I seem to like the most unusual names for my characters. In an earlier novel I was working on I had a female protagonist named Hero. In Driftwood Island, I had Alley, as in the small side street. Along with her friends Cherry and Champaign. Even in Monster in the Basement, which out of all my books has the most average names, I still had Archer Lee Grant Garfield Haversham the third. Though, he just went by Archer.
I’m not really sure why I like odd names for my characters. Maybe because I personally have such an average, forgettable name?
Whatever the reason, I often go tiptoeing along the borderline of “too weird to work” for my character names. And in the book I’m working on now, I have a character that is hanging on a cliff’s edge by a fingernail. At any moment, ready to drop into the “Just too weird to be believable” category.
He’s the co-protagonist and love interest, a snobby vampire librarian, and his full name is Saint Crispin Saint Paul Saint James. Of course, typing all that out throughout the manuscript would be a royal pain so he’s Crispin St. James for short.
I don’t know why, but part of me really likes the name. There’s something old fashioned, and formal about it. I can imagine that name popping up in a Shakespearian play. And another plus about it is I can’t think of a single other book character that has a name like Crispin. Original names stick out a bit, don’t they?
Then there is the question of, how much weird is too weird? To me a name like Saint Crispin Saint Paul Saint James isn’t that unusual, but to others, it might be way out there.

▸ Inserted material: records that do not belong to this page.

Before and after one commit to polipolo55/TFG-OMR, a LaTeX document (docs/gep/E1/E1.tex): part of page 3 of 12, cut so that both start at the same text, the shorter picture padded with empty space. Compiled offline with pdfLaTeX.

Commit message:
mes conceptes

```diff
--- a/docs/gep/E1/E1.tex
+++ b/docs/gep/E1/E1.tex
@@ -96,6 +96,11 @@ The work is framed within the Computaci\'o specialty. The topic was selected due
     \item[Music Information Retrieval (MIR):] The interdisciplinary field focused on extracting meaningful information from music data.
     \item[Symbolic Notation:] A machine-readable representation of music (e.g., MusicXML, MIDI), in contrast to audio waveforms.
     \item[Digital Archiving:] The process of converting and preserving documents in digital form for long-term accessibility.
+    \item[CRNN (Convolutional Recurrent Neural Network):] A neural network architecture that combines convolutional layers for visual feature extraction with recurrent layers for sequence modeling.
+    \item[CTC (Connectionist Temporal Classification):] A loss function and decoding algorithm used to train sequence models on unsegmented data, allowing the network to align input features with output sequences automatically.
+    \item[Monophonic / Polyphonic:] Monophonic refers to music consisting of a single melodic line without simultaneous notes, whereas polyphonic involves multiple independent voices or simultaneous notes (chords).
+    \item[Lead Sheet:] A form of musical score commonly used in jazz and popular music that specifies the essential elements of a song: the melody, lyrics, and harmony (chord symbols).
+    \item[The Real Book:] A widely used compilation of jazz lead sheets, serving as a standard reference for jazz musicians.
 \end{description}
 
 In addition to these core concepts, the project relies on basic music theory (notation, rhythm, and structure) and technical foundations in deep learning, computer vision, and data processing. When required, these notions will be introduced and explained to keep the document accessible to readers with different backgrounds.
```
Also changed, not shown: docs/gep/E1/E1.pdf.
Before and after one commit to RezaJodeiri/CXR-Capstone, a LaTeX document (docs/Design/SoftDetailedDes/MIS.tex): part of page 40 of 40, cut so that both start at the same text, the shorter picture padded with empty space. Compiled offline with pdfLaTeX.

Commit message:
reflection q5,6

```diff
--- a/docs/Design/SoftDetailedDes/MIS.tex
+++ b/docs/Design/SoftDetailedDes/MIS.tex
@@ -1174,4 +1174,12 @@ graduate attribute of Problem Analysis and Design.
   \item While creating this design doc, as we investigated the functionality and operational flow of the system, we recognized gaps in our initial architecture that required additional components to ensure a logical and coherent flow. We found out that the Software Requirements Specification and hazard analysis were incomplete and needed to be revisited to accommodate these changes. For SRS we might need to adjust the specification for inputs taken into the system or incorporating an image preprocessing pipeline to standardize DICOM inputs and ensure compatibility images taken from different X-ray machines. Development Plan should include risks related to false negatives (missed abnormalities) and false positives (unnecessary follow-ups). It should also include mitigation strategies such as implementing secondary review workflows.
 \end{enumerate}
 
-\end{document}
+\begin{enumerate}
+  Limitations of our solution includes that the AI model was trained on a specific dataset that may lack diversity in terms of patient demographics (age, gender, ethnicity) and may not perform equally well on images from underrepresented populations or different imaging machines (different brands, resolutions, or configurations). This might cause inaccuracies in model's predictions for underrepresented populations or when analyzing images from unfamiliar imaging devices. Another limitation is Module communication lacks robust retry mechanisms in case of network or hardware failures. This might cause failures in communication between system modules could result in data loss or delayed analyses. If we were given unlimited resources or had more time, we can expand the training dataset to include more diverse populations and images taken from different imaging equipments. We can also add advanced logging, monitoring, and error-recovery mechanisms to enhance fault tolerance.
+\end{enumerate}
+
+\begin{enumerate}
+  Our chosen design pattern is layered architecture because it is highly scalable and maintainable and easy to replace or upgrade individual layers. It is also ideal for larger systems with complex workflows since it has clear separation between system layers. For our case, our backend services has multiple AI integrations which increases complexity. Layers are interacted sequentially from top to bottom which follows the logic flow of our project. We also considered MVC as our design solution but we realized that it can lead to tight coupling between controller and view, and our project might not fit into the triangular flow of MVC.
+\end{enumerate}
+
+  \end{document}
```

It’s always a difficult balance between expressing your own artistic tastes and writing something readers would like. My rule of thumb is: Name them whatever the heck I want, and then let the Beta readers comment if they think the name is too distracting.
How do you know when you’re being too artistic with your character naming? Have there ever been unusual names that you just loved but couldn’t use? Please share them in the comments area below.